• Task to complete
Across the entries below, tally every line that holds the string "PlayerIterator" and reply with the number only.

[Records from a collection]
# # # # #

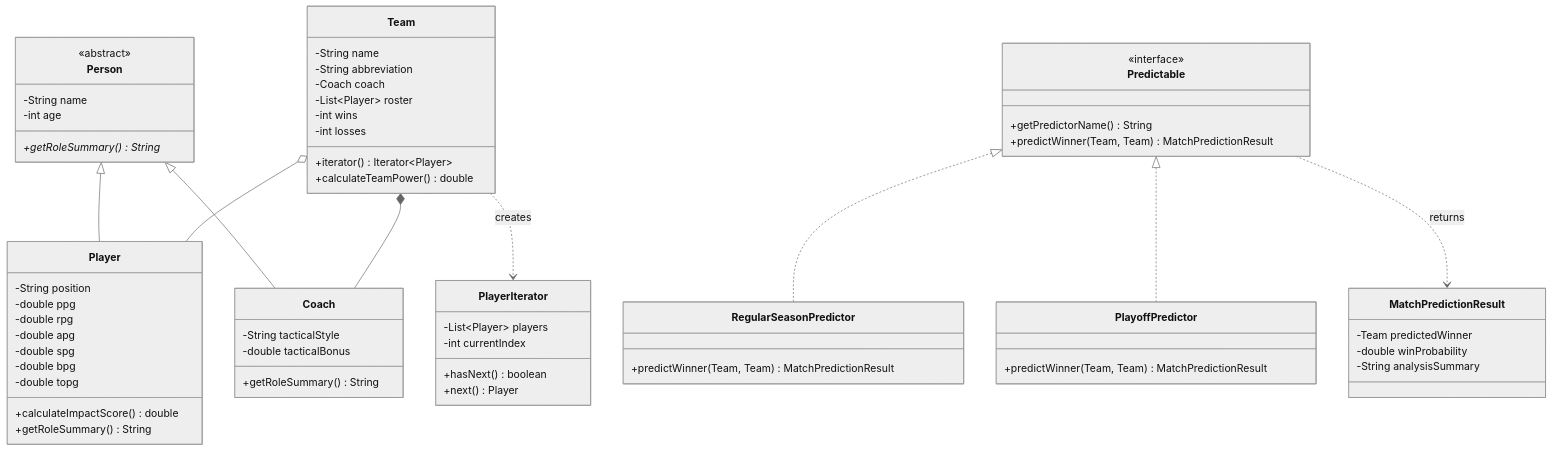
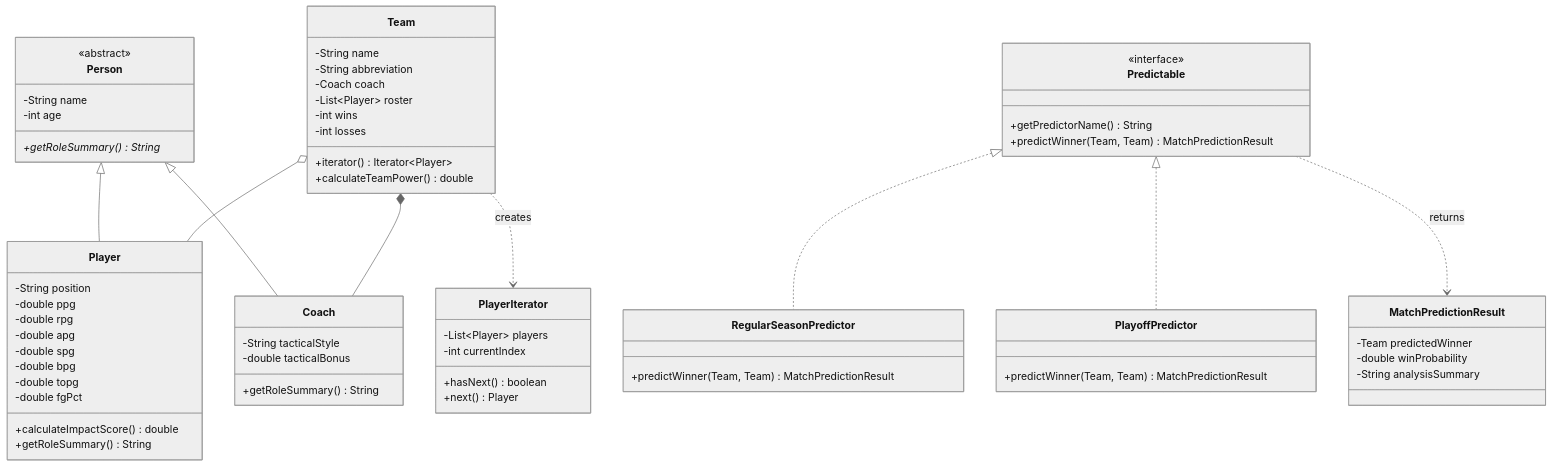
One commit to Berkayblgr/nba-oop-match-predictor changed the diagram in README.md. Above: the diagram before and after it, drawn with Mermaid (neutral theme). The commit also changed other lines of this file, not shown here.

Commit message:
docs: update README with FG% metric and UML class diagram

````diff
--- a/README.md
+++ b/README.md
@@ -17,66 +17,67 @@
 ```mermaid
 classDiagram
     class Person {
         <<abstract>>
         -String name
         -int age
         +getRoleSummary()* String
     }
     class Player {
         -String position
         -double ppg
         -double rpg
         -double apg
         -double spg
         -double bpg
         -double topg
+        -double fgPct
         +calculateImpactScore() double
         +getRoleSummary() String
     }
     class Coach {
         -String tacticalStyle
         -double tacticalBonus
         +getRoleSummary() String
     }
     class Team {
         -String name
         -String abbreviation
         -Coach coach
         -List~Player~ roster
         -int wins
         -int losses
         +iterator() Iterator~Player~
         +calculateTeamPower() double
     }
     class PlayerIterator {
         -List~Player~ players
         -int currentIndex
         +hasNext() boolean
         +next() Player
     }
     class Predictable {
         <<interface>>
         +getPredictorName() String
         +predictWinner(Team, Team) MatchPredictionResult
     }
     class RegularSeasonPredictor {
         +predictWinner(Team, Team) MatchPredictionResult
     }
     class PlayoffPredictor {
         +predictWinner(Team, Team) MatchPredictionResult
     }
     class MatchPredictionResult {
         -Team predictedWinner
         -double winProbability
         -String analysisSummary
     }
 
     Person <|-- Player
     Person <|-- Coach
     Team *-- Coach
     Team o-- Player
     Team ..> PlayerIterator : creates
     Predictable <|.. RegularSeasonPredictor
     Predictable <|.. PlayoffPredictor
     Predictable ..> MatchPredictionResult : returns
 ```
````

# # # # #

• Reply to the exercise
2